BEGIN
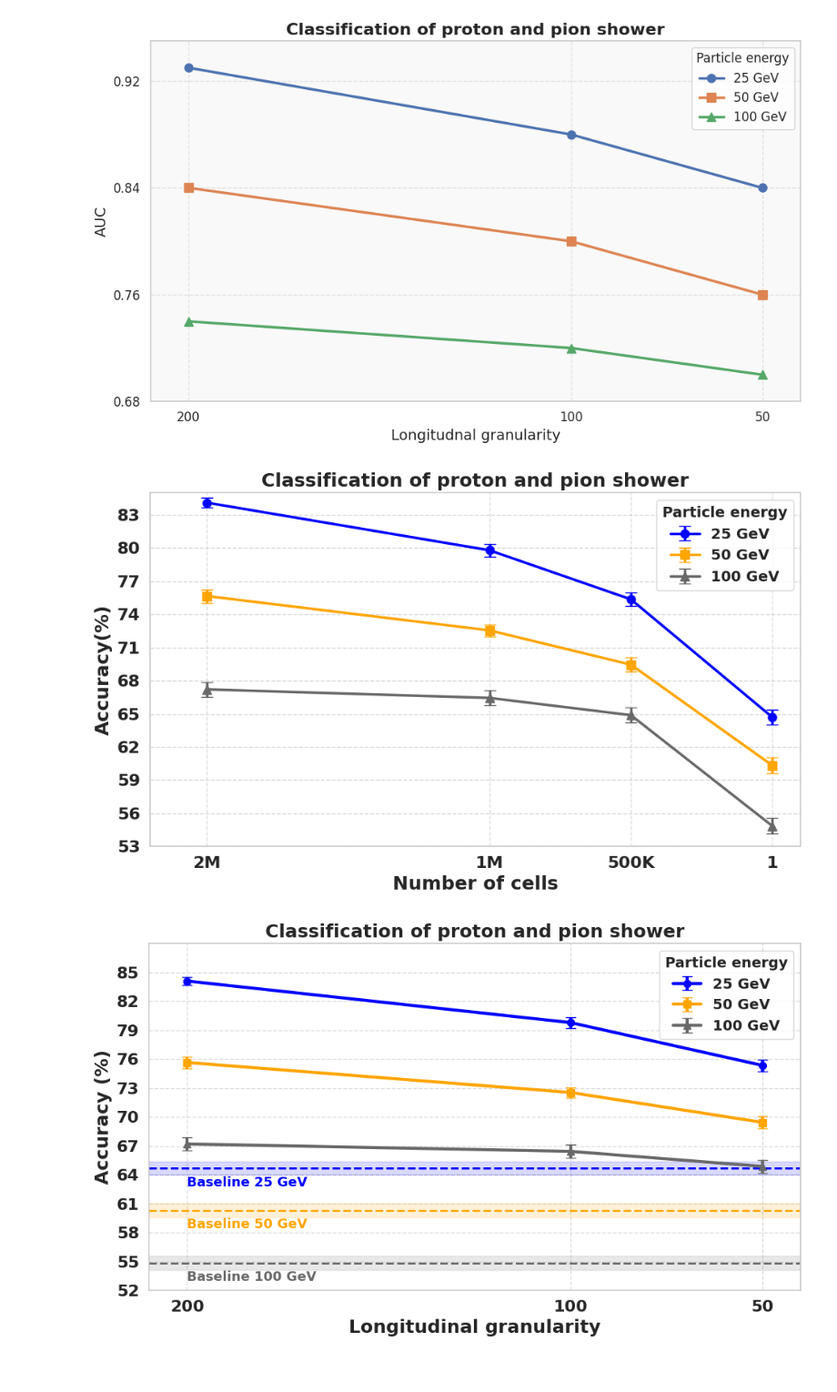
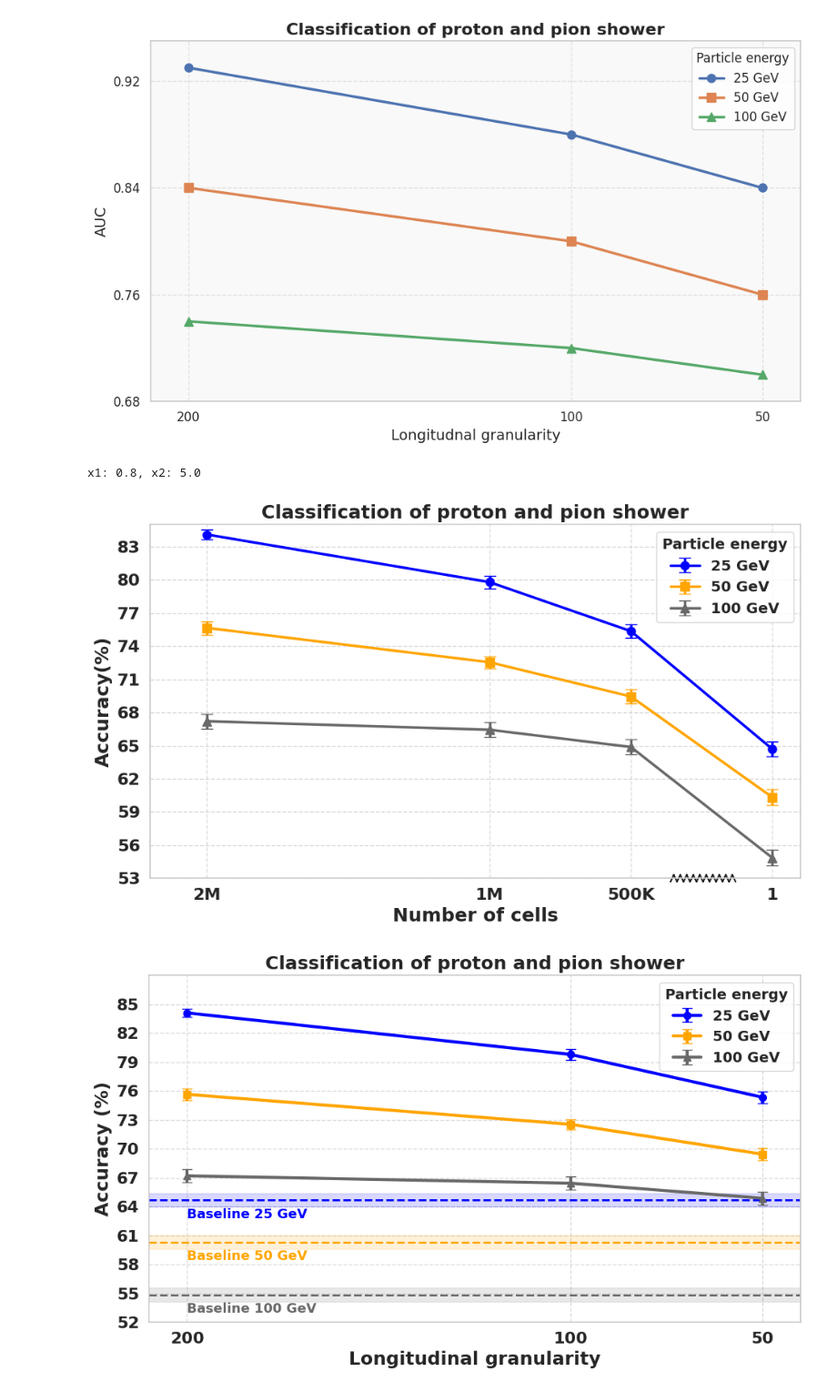
Before and after one commit to abhich2507/ML_PointCloud, a Jupyter notebook: Utils/plot_log.ipynb, the cells around one changed output. Shown: that part at 91% size. Saved outputs shown, nothing was run; the diff lists cells and outputs as text; code cells hidden in the pictures.

Commit message:
new file:   Plots/accuracy_vs_granularity_cells_number_wiggle.pdf 	modified:   Utils/plot_log.ipynb

```diff
--- a/Utils/plot_log.ipynb
+++ b/Utils/plot_log.ipynb
@@ -142,6 +142,7 @@ import matplotlib.pyplot as plt
 import seaborn as sns
 import numpy as np
 from matplotlib.font_manager import FontProperties
+import matplotlib.patches as patches
 
 bold_font = FontProperties(weight='bold', size=14)
 
@@ -164,35 +165,59 @@ uncert_3 = [0.67, 0.67, 0.68,.71]
 
 plt.figure(figsize=(10, 6))
 
 # Plot each category with error bars
 plt.errorbar(x,E_25, yerr=uncert_1, marker='o', label='25 GeV', linewidth=2.5, markersize=8, capsize=6,color='blue')
 # plt.axhline(y=64.59, color='lightblue', linestyle='--', linewidth=2)
 plt.errorbar(x, E_50, yerr=uncert_2, marker='s', label='50 GeV', linewidth=2.5, markersize=8, capsize=6,color='orange')
 plt.errorbar(x, E_100, yerr=uncert_3, marker='^', label='100 GeV', linewidth=2.5, markersize=8, capsize=6, color='dimgray')
 
 plt.ylim(57, 85)
 plt.xlim(1, 200)
 
 plt.xlabel('Number of cells', fontsize=18,weight='bold')
 plt.ylabel('Accuracy(%)', fontsize=18,weight='bold')
 plt.title('Classification of proton and pion shower', fontsize=18, weight='bold')
 
 plt.xticks(x, x_labels,fontsize=16,weight='bold')
 plt.yticks(np.arange(53, 86, 3), fontsize=16,weight='bold')
 plt.grid(True, linestyle='--', alpha=0.7)
 # plt.legend(title="Particle energy", fontsize=14)
 plt.legend(title="Particle energy",
            prop={'weight': 'bold', 'size': 14},
            title_fontproperties=bold_font)
 
 # plt.gca().set_facecolor("#f9f9f9")
 plt.tight_layout()
 plt.gca().invert_xaxis()
 plt.xlim(2.2e6, -1e5)  # for reversed X-axis
-plt.savefig('../Plots/accuracy_vs_granularity_cells_number.pdf', dpi=300, bbox_inches='tight')
+
+ax = plt.gca()
+
+# Add zigzag kink (break) between 5e5 and 1 on the x-axis
+# The kink is drawn in axis coordinates, so we need to estimate the positions
+# Find the normalized positions for 5e5 and 1 in axis coordinates
+def get_axis_coord(val, ax):
+    xlim = ax.get_xlim()
+    return (val - xlim[0]) / (xlim[1] - xlim[0])
+
+# Approximate positions for 5e5 and 1
+# x1 = get_axis_coord(5e5, ax)
+# x2 = get_axis_coord(1, ax)
+# x1=.7391304347826086
+x1=0.8
+x2=5.00
+print(f"x1: {x1}, x2: {x2}")
+y = -0.01  # just below the axis
+
+# Draw zigzag (kink)
+for i in range(10):
+    ax.plot([x1 + i*0.01, x1 + (i+0.5)*0.01], [y, y+0.02], transform=ax.transAxes, color='k', clip_on=False)
+    ax.plot([x1 + (i+0.5)*0.01, x1 + (i+1)*0.01], [y+0.02, y], transform=ax.transAxes, color='k', clip_on=False)
+plt.savefig('../Plots/accuracy_vs_granularity_cells_number_wiggle.pdf', dpi=300, bbox_inches='tight')
 plt.show()
 # %% [output]
+x1: 0.8, x2: 5.0
-[figure, old version]
+[figure, new version]
 # %%
 import matplotlib.pyplot as plt
 import seaborn as sns
```
Also changed, not shown: 1 other file.
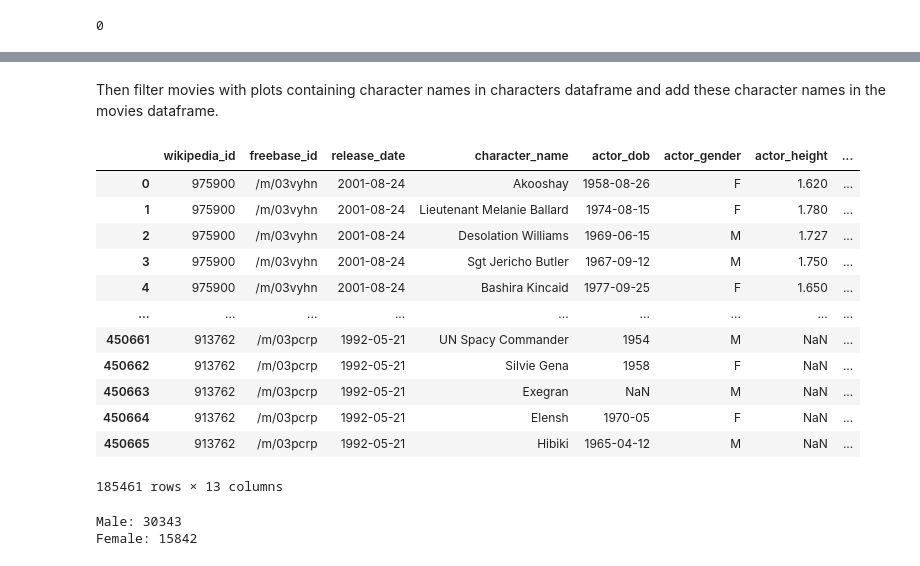
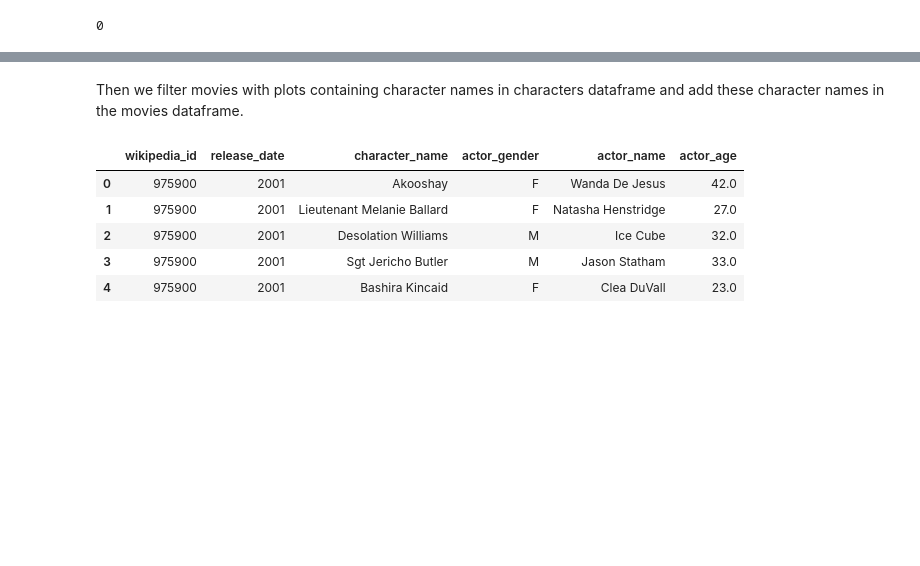
Before and after one commit to Wind-2375-like/ada-2022-project-gender-lens, a Jupyter notebook: playground_fyy.ipynb, the cells around one changed output, grey strips where cells are left out. Drawn from its saved outputs; the diff is of its cells as text; code cells hidden in the pictures; blank space fills up the shorter version.

```diff
--- a/playground_fyy.ipynb
+++ b/playground_fyy.ipynb
@@ -162,0 +231,17 @@ We don't care about any id related to freebase, height, ethnicity, and dob. `cha
+# %%
+try:
+    characters = characters.drop(columns=[
+        'freebase_id',
+        'actor_dob',
+        'actor_height',
+        'actor_ethnicity',
+        'freebase_character_map',
+        'freebase_character_id',
+        'freebase_actor_id'
+    ])
+except:
+    pass
+
+characters = characters.dropna(how='any', subset=["actor_gender", "release_date"])
+print("{} characters left (450669 before).".format(len(characters)))
+characters.head()
@@ -182,0 +302,7 @@ They are encoded in weird formats...
+# %%
+def extract_year(x):
+    return str(x)[:4]
+
+
+movies.release_date = movies.release_date.apply(extract_year)
+characters.release_date = characters.release_date.apply(extract_year)
@@ -182,0 +336,5 @@ They are encoded in weird formats...
+# %%
+movies.release_date = movies.release_date.apply(lambda x: '2010' if x == '1010' else x)
+movies.release_date = pd.to_datetime(movies.release_date, format="%Y").dt.year
+characters.release_date = characters.release_date.apply(lambda x: '2010' if x == '1010' else x)
+characters.release_date = pd.to_datetime(characters.release_date, format="%Y").dt.year
@@ -263,22 +459,15 @@ movies_plots
 # %% [markdown]
-Then filter movies with plots containing character names in characters dataframe and add these character names in the movies dataframe.
+Then we filter movies with plots containing character names in characters dataframe and add these character names in the movies dataframe.
 # %%
 characters_filtered = characters.dropna(subset=['character_name', 'actor_gender'])
-characters_filtered
+characters_filtered.head()
 # %% [output]
-|  | wikipedia_id | freebase_id | release_date | character_name | actor_dob | actor_gender | actor_height | ... |
-| 0 | 975900 | /m/03vyhn | 2001-08-24 | Akooshay | 1958-08-26 | F | 1.620 | ... |
-| 1 | 975900 | /m/03vyhn | 2001-08-24 | Lieutenant Melanie Ballard | 1974-08-15 | F | 1.780 | ... |
-| 2 | 975900 | /m/03vyhn | 2001-08-24 | Desolation Williams | 1969-06-15 | M | 1.727 | ... |
-| 3 | 975900 | /m/03vyhn | 2001-08-24 | Sgt Jericho Butler | 1967-09-12 | M | 1.750 | ... |
-| 4 | 975900 | /m/03vyhn | 2001-08-24 | Bashira Kincaid | 1977-09-25 | F | 1.650 | ... |
-| ... | ... | ... | ... | ... | ... | ... | ... | ... |
-| 450661 | 913762 | /m/03pcrp | 1992-05-21 | UN Spacy Commander | 1954 | M | NaN | ... |
-| 450662 | 913762 | /m/03pcrp | 1992-05-21 | Silvie Gena | 1958 | F | NaN | ... |
-| 450663 | 913762 | /m/03pcrp | 1992-05-21 | Exegran | NaN | M | NaN | ... |
-| 450664 | 913762 | /m/03pcrp | 1992-05-21 | Elensh | 1970-05 | F | NaN | ... |
-| 450665 | 913762 | /m/03pcrp | 1992-05-21 | Hibiki | 1965-04-12 | M | NaN | ... |
+|  | wikipedia_id | release_date | character_name | actor_gender | actor_name | actor_age |
+| 0 | 975900 | 2001 | Akooshay | F | Wanda De Jesus | 42.0 |
+| 1 | 975900 | 2001 | Lieutenant Melanie Ballard | F | Natasha Henstridge | 27.0 |
+| 2 | 975900 | 2001 | Desolation Williams | M | Ice Cube | 32.0 |
+| 3 | 975900 | 2001 | Sgt Jericho Butler | M | Jason Statham | 33.0 |
+| 4 | 975900 | 2001 | Bashira Kincaid | F | Clea DuVall | 23.0 |
-185461 rows × 13 columns
 # %%
 temp_df = movies_plots[movies_plots.wikipedia_id.isin(characters_filtered.wikipedia_id)]
 # %%
@@ -300,12 +489,6 @@ for i in range(len(temp_df)):
         name_gender.append(temp_name_gender)
 
 assert len(name_gender)==len(index)
-# %%
-print("Male: {}".format(count_gender['M']))
-print("Female: {}".format(count_gender['F']))
-# %% [output]
-Male: 30343
-Female: 15842
 # %%
 movies_plots_filtered = temp_df.iloc[index].copy()
 movies_plots_filtered.loc[:, 'character_names'] = name_gender
```
Also changed, not shown: parts of 61 cells of this notebook, 2 other files.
END
Scan the material line by line and report each one that contains "weight".

 bold_font = FontProperties(weight='bold', size=14)
 plt.xlabel('Number of cells', fontsize=18,weight='bold')
 plt.ylabel('Accuracy(%)', fontsize=18,weight='bold')
 plt.title('Classification of proton and pion shower', fontsize=18, weight='bold')
 plt.xticks(x, x_labels,fontsize=16,weight='bold')
 plt.yticks(np.arange(53, 86, 3), fontsize=16,weight='bold')
            prop={'weight': 'bold', 'size': 14},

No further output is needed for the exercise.